(Data for this task Opens)

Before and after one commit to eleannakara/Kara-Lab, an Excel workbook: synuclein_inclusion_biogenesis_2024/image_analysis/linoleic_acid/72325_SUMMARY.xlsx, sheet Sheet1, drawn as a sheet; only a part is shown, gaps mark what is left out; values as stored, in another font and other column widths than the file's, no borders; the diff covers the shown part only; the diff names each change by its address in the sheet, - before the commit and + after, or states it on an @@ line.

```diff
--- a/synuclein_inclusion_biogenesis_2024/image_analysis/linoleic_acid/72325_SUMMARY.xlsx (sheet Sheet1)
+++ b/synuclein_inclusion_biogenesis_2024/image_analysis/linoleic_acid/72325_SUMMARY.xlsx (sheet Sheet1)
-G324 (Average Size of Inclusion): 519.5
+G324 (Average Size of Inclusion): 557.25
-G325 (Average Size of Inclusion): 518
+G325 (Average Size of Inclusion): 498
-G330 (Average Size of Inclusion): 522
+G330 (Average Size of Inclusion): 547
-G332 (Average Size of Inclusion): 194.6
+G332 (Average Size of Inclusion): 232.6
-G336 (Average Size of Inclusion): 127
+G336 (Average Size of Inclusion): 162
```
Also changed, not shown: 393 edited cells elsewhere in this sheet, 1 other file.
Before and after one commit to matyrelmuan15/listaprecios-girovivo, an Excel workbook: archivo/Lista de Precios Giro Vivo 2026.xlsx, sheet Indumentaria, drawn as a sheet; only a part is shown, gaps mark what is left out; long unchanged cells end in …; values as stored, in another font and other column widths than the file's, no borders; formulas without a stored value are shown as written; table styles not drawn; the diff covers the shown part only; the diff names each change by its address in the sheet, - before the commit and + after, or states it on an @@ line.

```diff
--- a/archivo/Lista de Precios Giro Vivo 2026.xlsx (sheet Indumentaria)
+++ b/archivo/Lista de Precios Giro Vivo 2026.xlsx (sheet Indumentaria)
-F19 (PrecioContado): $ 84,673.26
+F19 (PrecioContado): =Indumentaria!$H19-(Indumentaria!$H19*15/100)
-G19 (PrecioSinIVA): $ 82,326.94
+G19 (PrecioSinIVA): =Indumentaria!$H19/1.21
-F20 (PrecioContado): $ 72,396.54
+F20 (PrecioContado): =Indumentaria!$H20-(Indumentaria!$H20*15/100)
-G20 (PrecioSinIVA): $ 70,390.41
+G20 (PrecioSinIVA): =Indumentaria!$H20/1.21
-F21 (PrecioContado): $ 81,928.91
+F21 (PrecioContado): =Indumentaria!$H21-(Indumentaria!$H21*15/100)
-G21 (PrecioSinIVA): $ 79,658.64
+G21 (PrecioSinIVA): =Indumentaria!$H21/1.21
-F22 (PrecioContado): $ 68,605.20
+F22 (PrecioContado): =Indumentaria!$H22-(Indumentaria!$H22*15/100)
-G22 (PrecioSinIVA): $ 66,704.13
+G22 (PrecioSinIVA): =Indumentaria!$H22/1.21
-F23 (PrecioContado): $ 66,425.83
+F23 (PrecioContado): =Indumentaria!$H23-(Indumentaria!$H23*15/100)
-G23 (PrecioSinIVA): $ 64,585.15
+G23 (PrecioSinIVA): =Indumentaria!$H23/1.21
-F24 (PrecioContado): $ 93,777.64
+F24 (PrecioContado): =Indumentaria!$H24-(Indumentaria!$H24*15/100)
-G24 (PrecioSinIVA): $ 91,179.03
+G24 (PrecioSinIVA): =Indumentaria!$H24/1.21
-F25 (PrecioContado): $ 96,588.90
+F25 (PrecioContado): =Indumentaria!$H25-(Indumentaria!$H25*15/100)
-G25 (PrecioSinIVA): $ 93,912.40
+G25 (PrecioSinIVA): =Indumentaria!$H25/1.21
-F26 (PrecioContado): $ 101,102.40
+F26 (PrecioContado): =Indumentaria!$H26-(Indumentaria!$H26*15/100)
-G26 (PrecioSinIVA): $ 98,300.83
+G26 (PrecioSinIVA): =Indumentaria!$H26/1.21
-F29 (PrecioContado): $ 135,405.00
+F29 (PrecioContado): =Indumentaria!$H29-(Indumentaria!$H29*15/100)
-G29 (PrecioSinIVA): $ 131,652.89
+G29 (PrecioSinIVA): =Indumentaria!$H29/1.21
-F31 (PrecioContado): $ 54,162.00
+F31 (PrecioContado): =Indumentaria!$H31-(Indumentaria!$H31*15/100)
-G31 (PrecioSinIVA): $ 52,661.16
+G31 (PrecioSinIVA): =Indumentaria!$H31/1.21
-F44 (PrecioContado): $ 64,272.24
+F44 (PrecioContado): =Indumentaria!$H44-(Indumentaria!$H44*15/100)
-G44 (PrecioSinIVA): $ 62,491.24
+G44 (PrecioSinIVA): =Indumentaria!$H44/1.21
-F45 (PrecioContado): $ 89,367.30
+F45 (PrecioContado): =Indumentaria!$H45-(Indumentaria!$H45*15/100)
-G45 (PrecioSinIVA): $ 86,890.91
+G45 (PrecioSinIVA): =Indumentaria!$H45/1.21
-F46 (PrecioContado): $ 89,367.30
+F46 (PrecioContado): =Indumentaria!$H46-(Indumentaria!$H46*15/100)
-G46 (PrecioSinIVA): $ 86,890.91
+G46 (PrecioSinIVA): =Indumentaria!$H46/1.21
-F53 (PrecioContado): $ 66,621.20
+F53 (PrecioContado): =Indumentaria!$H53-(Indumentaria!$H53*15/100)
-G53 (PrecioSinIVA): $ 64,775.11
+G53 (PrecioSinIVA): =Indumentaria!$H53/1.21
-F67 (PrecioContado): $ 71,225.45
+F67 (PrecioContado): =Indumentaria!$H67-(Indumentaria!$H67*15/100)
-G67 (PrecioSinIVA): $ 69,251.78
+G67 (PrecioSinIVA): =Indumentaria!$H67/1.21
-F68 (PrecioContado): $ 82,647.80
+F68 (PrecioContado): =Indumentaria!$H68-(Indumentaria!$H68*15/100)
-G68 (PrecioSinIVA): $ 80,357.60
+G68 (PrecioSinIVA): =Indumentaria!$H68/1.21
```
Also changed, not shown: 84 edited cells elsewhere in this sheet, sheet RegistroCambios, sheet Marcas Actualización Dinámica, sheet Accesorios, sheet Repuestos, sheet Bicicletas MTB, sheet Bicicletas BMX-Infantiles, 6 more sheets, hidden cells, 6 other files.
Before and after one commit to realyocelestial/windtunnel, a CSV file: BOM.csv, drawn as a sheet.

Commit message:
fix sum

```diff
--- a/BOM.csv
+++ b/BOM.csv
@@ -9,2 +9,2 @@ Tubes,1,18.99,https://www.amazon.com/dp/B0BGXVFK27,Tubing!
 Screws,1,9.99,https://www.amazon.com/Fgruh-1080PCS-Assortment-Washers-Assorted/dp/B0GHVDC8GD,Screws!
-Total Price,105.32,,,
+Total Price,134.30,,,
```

(Data for this task Closes)

* What is expected *
Write all the entries out again exactly as they are.

* Response box *
Before and after one commit to eleannakara/Kara-Lab, an Excel workbook: synuclein_inclusion_biogenesis_2024/image_analysis/linoleic_acid/72325_SUMMARY.xlsx, sheet Sheet1, drawn as a sheet; only a part is shown, gaps mark what is left out; values as stored, in another font and other column widths than the file's, no borders; the diff covers the shown part only; the diff names each change by its address in the sheet, - before the commit and + after, or states it on an @@ line.

```diff
--- a/synuclein_inclusion_biogenesis_2024/image_analysis/linoleic_acid/72325_SUMMARY.xlsx (sheet Sheet1)
+++ b/synuclein_inclusion_biogenesis_2024/image_analysis/linoleic_acid/72325_SUMMARY.xlsx (sheet Sheet1)
-G324 (Average Size of Inclusion): 519.5
+G324 (Average Size of Inclusion): 557.25
-G325 (Average Size of Inclusion): 518
+G325 (Average Size of Inclusion): 498
-G330 (Average Size of Inclusion): 522
+G330 (Average Size of Inclusion): 547
-G332 (Average Size of Inclusion): 194.6
+G332 (Average Size of Inclusion): 232.6
-G336 (Average Size of Inclusion): 127
+G336 (Average Size of Inclusion): 162
```
Also changed, not shown: 393 edited cells elsewhere in this sheet, 1 other file.
Before and after one commit to matyrelmuan15/listaprecios-girovivo, an Excel workbook: archivo/Lista de Precios Giro Vivo 2026.xlsx, sheet Indumentaria, drawn as a sheet; only a part is shown, gaps mark what is left out; long unchanged cells end in …; values as stored, in another font and other column widths than the file's, no borders; formulas without a stored value are shown as written; table styles not drawn; the diff covers the shown part only; the diff names each change by its address in the sheet, - before the commit and + after, or states it on an @@ line.

```diff
--- a/archivo/Lista de Precios Giro Vivo 2026.xlsx (sheet Indumentaria)
+++ b/archivo/Lista de Precios Giro Vivo 2026.xlsx (sheet Indumentaria)
-F19 (PrecioContado): $ 84,673.26
+F19 (PrecioContado): =Indumentaria!$H19-(Indumentaria!$H19*15/100)
-G19 (PrecioSinIVA): $ 82,326.94
+G19 (PrecioSinIVA): =Indumentaria!$H19/1.21
-F20 (PrecioContado): $ 72,396.54
+F20 (PrecioContado): =Indumentaria!$H20-(Indumentaria!$H20*15/100)
-G20 (PrecioSinIVA): $ 70,390.41
+G20 (PrecioSinIVA): =Indumentaria!$H20/1.21
-F21 (PrecioContado): $ 81,928.91
+F21 (PrecioContado): =Indumentaria!$H21-(Indumentaria!$H21*15/100)
-G21 (PrecioSinIVA): $ 79,658.64
+G21 (PrecioSinIVA): =Indumentaria!$H21/1.21
-F22 (PrecioContado): $ 68,605.20
+F22 (PrecioContado): =Indumentaria!$H22-(Indumentaria!$H22*15/100)
-G22 (PrecioSinIVA): $ 66,704.13
+G22 (PrecioSinIVA): =Indumentaria!$H22/1.21
-F23 (PrecioContado): $ 66,425.83
+F23 (PrecioContado): =Indumentaria!$H23-(Indumentaria!$H23*15/100)
-G23 (PrecioSinIVA): $ 64,585.15
+G23 (PrecioSinIVA): =Indumentaria!$H23/1.21
-F24 (PrecioContado): $ 93,777.64
+F24 (PrecioContado): =Indumentaria!$H24-(Indumentaria!$H24*15/100)
-G24 (PrecioSinIVA): $ 91,179.03
+G24 (PrecioSinIVA): =Indumentaria!$H24/1.21
-F25 (PrecioContado): $ 96,588.90
+F25 (PrecioContado): =Indumentaria!$H25-(Indumentaria!$H25*15/100)
-G25 (PrecioSinIVA): $ 93,912.40
+G25 (PrecioSinIVA): =Indumentaria!$H25/1.21
-F26 (PrecioContado): $ 101,102.40
+F26 (PrecioContado): =Indumentaria!$H26-(Indumentaria!$H26*15/100)
-G26 (PrecioSinIVA): $ 98,300.83
+G26 (PrecioSinIVA): =Indumentaria!$H26/1.21
-F29 (PrecioContado): $ 135,405.00
+F29 (PrecioContado): =Indumentaria!$H29-(Indumentaria!$H29*15/100)
-G29 (PrecioSinIVA): $ 131,652.89
+G29 (PrecioSinIVA): =Indumentaria!$H29/1.21
-F31 (PrecioContado): $ 54,162.00
+F31 (PrecioContado): =Indumentaria!$H31-(Indumentaria!$H31*15/100)
-G31 (PrecioSinIVA): $ 52,661.16
+G31 (PrecioSinIVA): =Indumentaria!$H31/1.21
-F44 (PrecioContado): $ 64,272.24
+F44 (PrecioContado): =Indumentaria!$H44-(Indumentaria!$H44*15/100)
-G44 (PrecioSinIVA): $ 62,491.24
+G44 (PrecioSinIVA): =Indumentaria!$H44/1.21
-F45 (PrecioContado): $ 89,367.30
+F45 (PrecioContado): =Indumentaria!$H45-(Indumentaria!$H45*15/100)
-G45 (PrecioSinIVA): $ 86,890.91
+G45 (PrecioSinIVA): =Indumentaria!$H45/1.21
-F46 (PrecioContado): $ 89,367.30
+F46 (PrecioContado): =Indumentaria!$H46-(Indumentaria!$H46*15/100)
-G46 (PrecioSinIVA): $ 86,890.91
+G46 (PrecioSinIVA): =Indumentaria!$H46/1.21
-F53 (PrecioContado): $ 66,621.20
+F53 (PrecioContado): =Indumentaria!$H53-(Indumentaria!$H53*15/100)
-G53 (PrecioSinIVA): $ 64,775.11
+G53 (PrecioSinIVA): =Indumentaria!$H53/1.21
-F67 (PrecioContado): $ 71,225.45
+F67 (PrecioContado): =Indumentaria!$H67-(Indumentaria!$H67*15/100)
-G67 (PrecioSinIVA): $ 69,251.78
+G67 (PrecioSinIVA): =Indumentaria!$H67/1.21
-F68 (PrecioContado): $ 82,647.80
+F68 (PrecioContado): =Indumentaria!$H68-(Indumentaria!$H68*15/100)
-G68 (PrecioSinIVA): $ 80,357.60
+G68 (PrecioSinIVA): =Indumentaria!$H68/1.21
```
Also changed, not shown: 84 edited cells elsewhere in this sheet, sheet RegistroCambios, sheet Marcas Actualización Dinámica, sheet Accesorios, sheet Repuestos, sheet Bicicletas MTB, sheet Bicicletas BMX-Infantiles, 6 more sheets, hidden cells, 6 other files.
Before and after one commit to realyocelestial/windtunnel, a CSV file: BOM.csv, drawn as a sheet.

Commit message:
fix sum

```diff
--- a/BOM.csv
+++ b/BOM.csv
@@ -9,2 +9,2 @@ Tubes,1,18.99,https://www.amazon.com/dp/B0BGXVFK27,Tubing!
 Screws,1,9.99,https://www.amazon.com/Fgruh-1080PCS-Assortment-Washers-Assorted/dp/B0GHVDC8GD,Screws!
-Total Price,105.32,,,
+Total Price,134.30,,,
```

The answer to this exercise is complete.